### SUPPLIED DATA
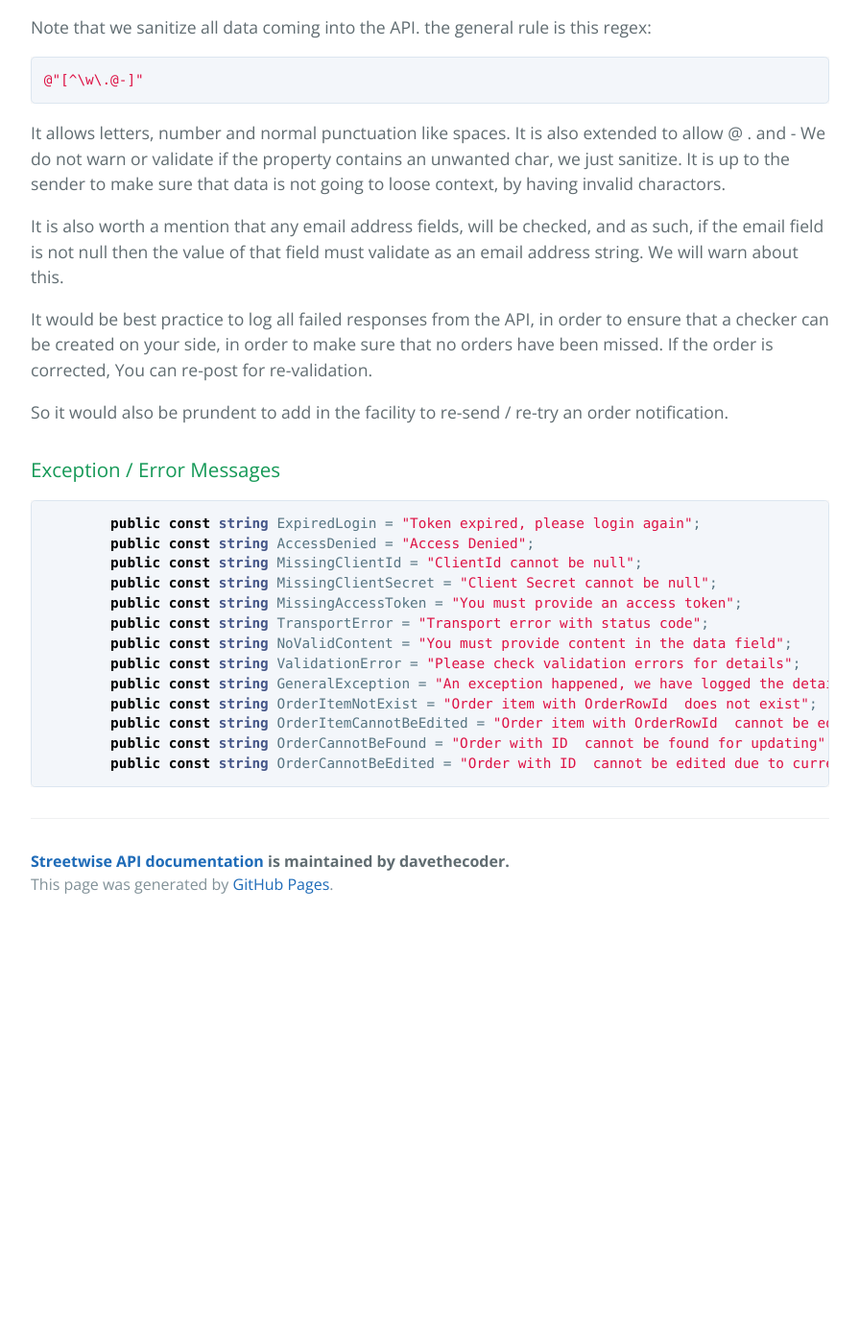
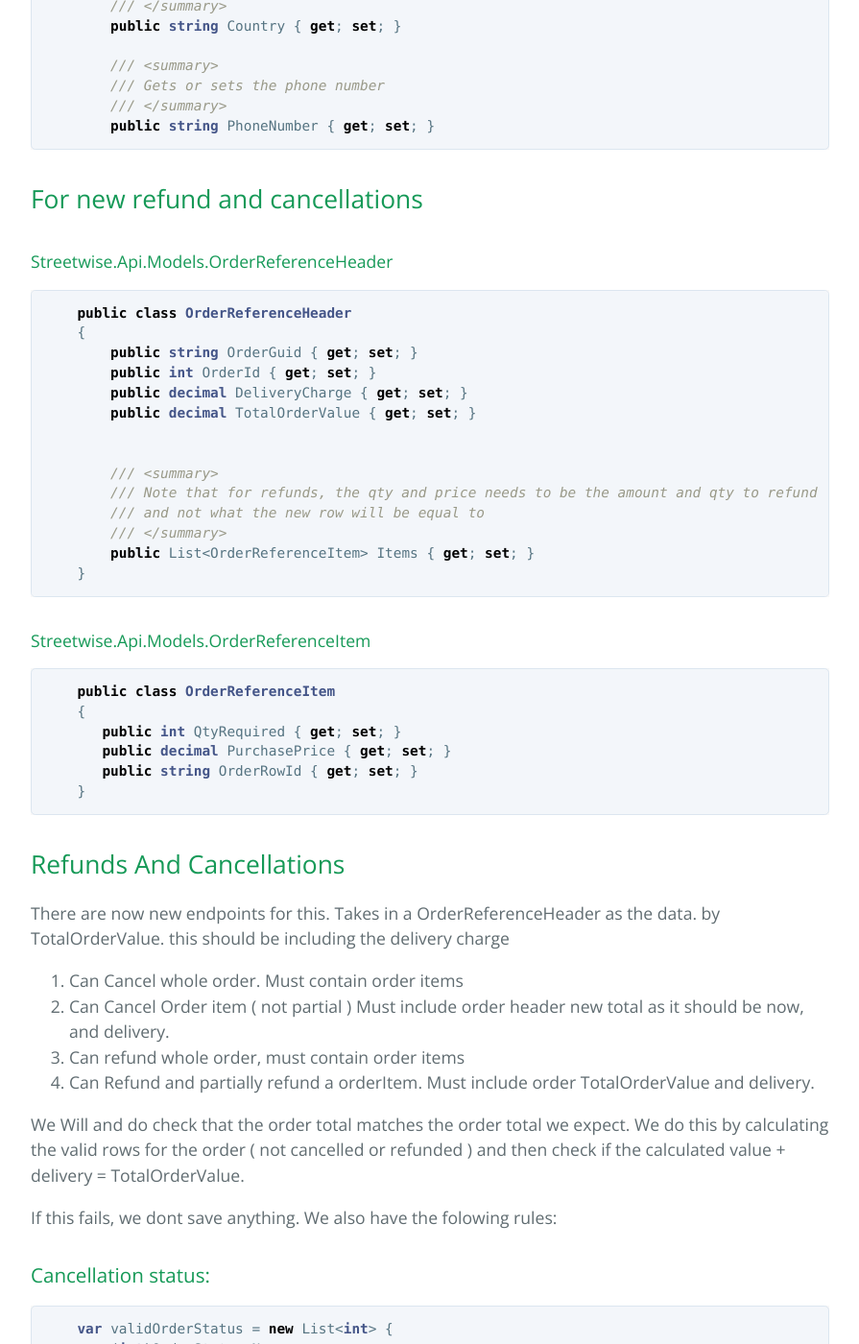
Before and after one commit to davidparker/streetwise.github.io, a Jekyll site: the page built from index.markdown, in a window 1280 px wide and 1400 px high, scrolled down 9151 px. Shown: the whole window at 96% size, without its empty margins (192-1087 px from the left). Built offline with Jekyll 4.4.1, drawn with Linux system fonts in a browser that asks for light colours; our own code applies the rules of GitHub Pages for plain Markdown files; before the commit the page ends 10116 px from its top, so only the background shows below that; some of the changed text lies outside the part shown.

Commit message:
Added new refund and cancellation stuff

````diff
--- a/_includes/page-header.html
+++ b/_includes/page-header.html
@@ -1,7 +1,7 @@
 <section class="page-header">
   <h1 class="project-name">{{ site.title }}</h1>
   <h2 class="project-tagline">{{ site.tagline }}</h2>
-  <a href="Streetwise.Api.Connect.1.0.6.Release.zip" class="btn">Download Connect .zip</a>
+  <a href="Streetwise.Api.Connect.1.2.8.Release.zip" class="btn">Download Connect 1.2.8 .zip</a>
   <a href="Streetwise.Connect.Release.Src.zip" class="btn">Download Connect Src</a>
   <a href="Nop.Plugin.Misc.TestStreetwiseApi.zip" class="btn">Download Example Plugin .zip</a>
 </section>
--- a/index.markdown
+++ b/index.markdown
@@ -76,6 +76,10 @@ The client provides some models that provide information directly, if needed.
     {
         public const string PostOnlineOrderDetail = "api/OnlineOrderDetail/Create";
         public const string FinalOrderConfirm = "api/OnlineOrderDetail/FinalOrderConfirm";
+        public const string CancelOrder = "api/OnlineOrderDetail/CancelOrder";
+        public const string CancelOrderItems = "api/OnlineOrderDetail/CancelOrderItems";
+        public const string RefundOrder = "api/OnlineOrderDetail/RefundOrder";
+        public const string RefundOrderItem = "api/OnlineOrderDetail/RefundOrderItem";
 
         // Exporting Endpoints.  can be used with Streetwise.Api.Connect.ApiAccessService.GetData
         public const string GetProductChanges = "api/ExportProduct/GetProductChanges";
@@ -297,6 +301,13 @@ I have also included a breakdown of the types used in that model for clarity.
         /// REQUIRED
         /// </summary>
         public string LocationCode { get; set; }
+
+        /// <summary>
+        /// This is for the special code, that is then turned into a barcode
+        /// for the delivery slip / sticker.   The barcode points to the address
+        /// when scanned by compatable devices
+        /// </summary>
+        public string DeliveryReferenceCode { get; set; }
 ```
 
 #### Streetwise.Api.Models.OnlineOrderItemsDto
@@ -407,6 +418,79 @@ I have also included a breakdown of the types used in that model for clarity.
         public string PhoneNumber { get; set; }
 ```
 
+## For new refund and cancellations
+
+#### Streetwise.Api.Models.OrderReferenceHeader
+
+```cs
+    public class OrderReferenceHeader
+    {
+        public string OrderGuid { get; set; }
+        public int OrderId { get; set; }
+        public decimal DeliveryCharge { get; set; }
+        public decimal TotalOrderValue { get; set; }
+
+
+        /// <summary>
+        /// Note that for refunds, the qty and price needs to be the amount and qty to refund
+        /// and not what the new row will be equal to
+        /// </summary>
+        public List<OrderReferenceItem> Items { get; set; }
+    }
+```
+
+#### Streetwise.Api.Models.OrderReferenceItem
+
+```cs
+    public class OrderReferenceItem
+    {
+       public int QtyRequired { get; set; }
+       public decimal PurchasePrice { get; set; }
+       public string OrderRowId { get; set; }
+    }
+```
+
+## Refunds And Cancellations
+
+There are now new endpoints for this.  Takes in a OrderReferenceHeader as the data.
+by TotalOrderValue.  this should be including the delivery charge
+
+1.  Can Cancel whole order.   Must contain order items
+2.  Can Cancel Order item ( not partial )  Must include order header new total as it should be now, and delivery.
+3.  Can refund whole order,  must contain order items
+4.  Can Refund and partially refund a orderItem.   Must include order TotalOrderValue and delivery.
+
+We Will and do check that the order total matches the order total we expect.  We do this by calculating
+the valid rows for the order ( not cancelled or refunded )   and then check if the calculated value + delivery = TotalOrderValue.
+
+If this fails, we dont save anything.    We also have the folowing rules:
+
+### Cancellation status:
+
+```cs
+    var validOrderStatus = new List<int> {
+        (int)OrderStatus.New,
+        (int)OrderStatus.ToTransfer,
+        (int)OrderStatus.Transfered,
+        (int)OrderStatus.PickingComplete
+    };
+
+    // set status allowed for cancel
+    var validOrderItemStatus = new List<int>
+    {
+        (int)OrderItemStatus.ToPick,
+        (int)OrderItemStatus.ToTransfer,
+        (int)OrderItemStatus.Transfered,
+        (int)OrderItemStatus.PickingComplete
+    };
+```
+
+### Refund Status
+
+Order and order items must be in a state of completed.
+
+
+
 ## Validation
 
 Note that we sanitize all data coming into the API.
@@ -431,7 +515,7 @@ So it would also be prundent to add in the facility to re-send / re-try an order
 ### Exception / Error Messages
 
 ```cs
-	public const string ExpiredLogin = "Token expired, please login again";
+	    public const string ExpiredLogin = "Token expired, please login again";
         public const string AccessDenied = "Access Denied";
         public const string MissingClientId = "ClientId cannot be null";
         public const string MissingClientSecret = "Client Secret cannot be null";
@@ -444,4 +528,11 @@ So it would also be prundent to add in the facility to re-send / re-try an order
         public const string OrderItemCannotBeEdited = "Order item with OrderRowId {{ID}} cannot be edited due to status";
         public const string OrderCannotBeFound = "Order with ID {{ID}} cannot be found for updating";
         public const string OrderCannotBeEdited = "Order with ID {{ID}} cannot be edited due to current status";
+        public const string InvalidOrMissingOrder = "Order is invalid or null";
+        public const string AddressMissing = "The delivery address is missing";
+        public const string NoOrderItemsPresent = "An order must have order items";
+        public const string OrderValueZero = "An order must have a total value more than zero";
+        public const string OrderTotalMisMatch = "Order total, does not match with order items.  item.Qty*item.PurchasePrice = RowTotal.";
+        public const string OrderCannotBeRefunded = "Order {{ID}} cannot be refunded as it is not yet completed.";
+        public const string OrderItemCannotBeRefunded = "Order item {{ID}} cannot be refunded as it is not yet completed";
 ```
````
Also changed, not shown: 3 other files.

### EXERCISE
Copy the listing word for word, excluding its pictures.

### OUTPUT OF THE EXERCISE
Before and after one commit to davidparker/streetwise.github.io, a Jekyll site: the page built from index.markdown, in a window 1280 px wide and 1400 px high, scrolled down 9151 px. Shown: the whole window at 96% size, without its empty margins (192-1087 px from the left). Built offline with Jekyll 4.4.1, drawn with Linux system fonts in a browser that asks for light colours; our own code applies the rules of GitHub Pages for plain Markdown files; before the commit the page ends 10116 px from its top, so only the background shows below that; some of the changed text lies outside the part shown.

Commit message:
Added new refund and cancellation stuff

````diff
--- a/_includes/page-header.html
+++ b/_includes/page-header.html
@@ -1,7 +1,7 @@
 <section class="page-header">
   <h1 class="project-name">{{ site.title }}</h1>
   <h2 class="project-tagline">{{ site.tagline }}</h2>
-  <a href="Streetwise.Api.Connect.1.0.6.Release.zip" class="btn">Download Connect .zip</a>
+  <a href="Streetwise.Api.Connect.1.2.8.Release.zip" class="btn">Download Connect 1.2.8 .zip</a>
   <a href="Streetwise.Connect.Release.Src.zip" class="btn">Download Connect Src</a>
   <a href="Nop.Plugin.Misc.TestStreetwiseApi.zip" class="btn">Download Example Plugin .zip</a>
 </section>
--- a/index.markdown
+++ b/index.markdown
@@ -76,6 +76,10 @@ The client provides some models that provide information directly, if needed.
     {
         public const string PostOnlineOrderDetail = "api/OnlineOrderDetail/Create";
         public const string FinalOrderConfirm = "api/OnlineOrderDetail/FinalOrderConfirm";
+        public const string CancelOrder = "api/OnlineOrderDetail/CancelOrder";
+        public const string CancelOrderItems = "api/OnlineOrderDetail/CancelOrderItems";
+        public const string RefundOrder = "api/OnlineOrderDetail/RefundOrder";
+        public const string RefundOrderItem = "api/OnlineOrderDetail/RefundOrderItem";
 
         // Exporting Endpoints.  can be used with Streetwise.Api.Connect.ApiAccessService.GetData
         public const string GetProductChanges = "api/ExportProduct/GetProductChanges";
@@ -297,6 +301,13 @@ I have also included a breakdown of the types used in that model for clarity.
         /// REQUIRED
         /// </summary>
         public string LocationCode { get; set; }
+
+        /// <summary>
+        /// This is for the special code, that is then turned into a barcode
+        /// for the delivery slip / sticker.   The barcode points to the address
+        /// when scanned by compatable devices
+        /// </summary>
+        public string DeliveryReferenceCode { get; set; }
 ```
 
 #### Streetwise.Api.Models.OnlineOrderItemsDto
@@ -407,6 +418,79 @@ I have also included a breakdown of the types used in that model for clarity.
         public string PhoneNumber { get; set; }
 ```
 
+## For new refund and cancellations
+
+#### Streetwise.Api.Models.OrderReferenceHeader
+
+```cs
+    public class OrderReferenceHeader
+    {
+        public string OrderGuid { get; set; }
+        public int OrderId { get; set; }
+        public decimal DeliveryCharge { get; set; }
+        public decimal TotalOrderValue { get; set; }
+
+
+        /// <summary>
+        /// Note that for refunds, the qty and price needs to be the amount and qty to refund
+        /// and not what the new row will be equal to
+        /// </summary>
+        public List<OrderReferenceItem> Items { get; set; }
+    }
+```
+
+#### Streetwise.Api.Models.OrderReferenceItem
+
+```cs
+    public class OrderReferenceItem
+    {
+       public int QtyRequired { get; set; }
+       public decimal PurchasePrice { get; set; }
+       public string OrderRowId { get; set; }
+    }
+```
+
+## Refunds And Cancellations
+
+There are now new endpoints for this.  Takes in a OrderReferenceHeader as the data.
+by TotalOrderValue.  this should be including the delivery charge
+
+1.  Can Cancel whole order.   Must contain order items
+2.  Can Cancel Order item ( not partial )  Must include order header new total as it should be now, and delivery.
+3.  Can refund whole order,  must contain order items
+4.  Can Refund and partially refund a orderItem.   Must include order TotalOrderValue and delivery.
+
+We Will and do check that the order total matches the order total we expect.  We do this by calculating
+the valid rows for the order ( not cancelled or refunded )   and then check if the calculated value + delivery = TotalOrderValue.
+
+If this fails, we dont save anything.    We also have the folowing rules:
+
+### Cancellation status:
+
+```cs
+    var validOrderStatus = new List<int> {
+        (int)OrderStatus.New,
+        (int)OrderStatus.ToTransfer,
+        (int)OrderStatus.Transfered,
+        (int)OrderStatus.PickingComplete
+    };
+
+    // set status allowed for cancel
+    var validOrderItemStatus = new List<int>
+    {
+        (int)OrderItemStatus.ToPick,
+        (int)OrderItemStatus.ToTransfer,
+        (int)OrderItemStatus.Transfered,
+        (int)OrderItemStatus.PickingComplete
+    };
+```
+
+### Refund Status
+
+Order and order items must be in a state of completed.
+
+
+
 ## Validation
 
 Note that we sanitize all data coming into the API.
@@ -431,7 +515,7 @@ So it would also be prundent to add in the facility to re-send / re-try an order
 ### Exception / Error Messages
 
 ```cs
-	public const string ExpiredLogin = "Token expired, please login again";
+	    public const string ExpiredLogin = "Token expired, please login again";
         public const string AccessDenied = "Access Denied";
         public const string MissingClientId = "ClientId cannot be null";
         public const string MissingClientSecret = "Client Secret cannot be null";
@@ -444,4 +528,11 @@ So it would also be prundent to add in the facility to re-send / re-try an order
         public const string OrderItemCannotBeEdited = "Order item with OrderRowId {{ID}} cannot be edited due to status";
         public const string OrderCannotBeFound = "Order with ID {{ID}} cannot be found for updating";
         public const string OrderCannotBeEdited = "Order with ID {{ID}} cannot be edited due to current status";
+        public const string InvalidOrMissingOrder = "Order is invalid or null";
+        public const string AddressMissing = "The delivery address is missing";
+        public const string NoOrderItemsPresent = "An order must have order items";
+        public const string OrderValueZero = "An order must have a total value more than zero";
+        public const string OrderTotalMisMatch = "Order total, does not match with order items.  item.Qty*item.PurchasePrice = RowTotal.";
+        public const string OrderCannotBeRefunded = "Order {{ID}} cannot be refunded as it is not yet completed.";
+        public const string OrderItemCannotBeRefunded = "Order item {{ID}} cannot be refunded as it is not yet completed";
 ```
````
Also changed, not shown: 3 other files.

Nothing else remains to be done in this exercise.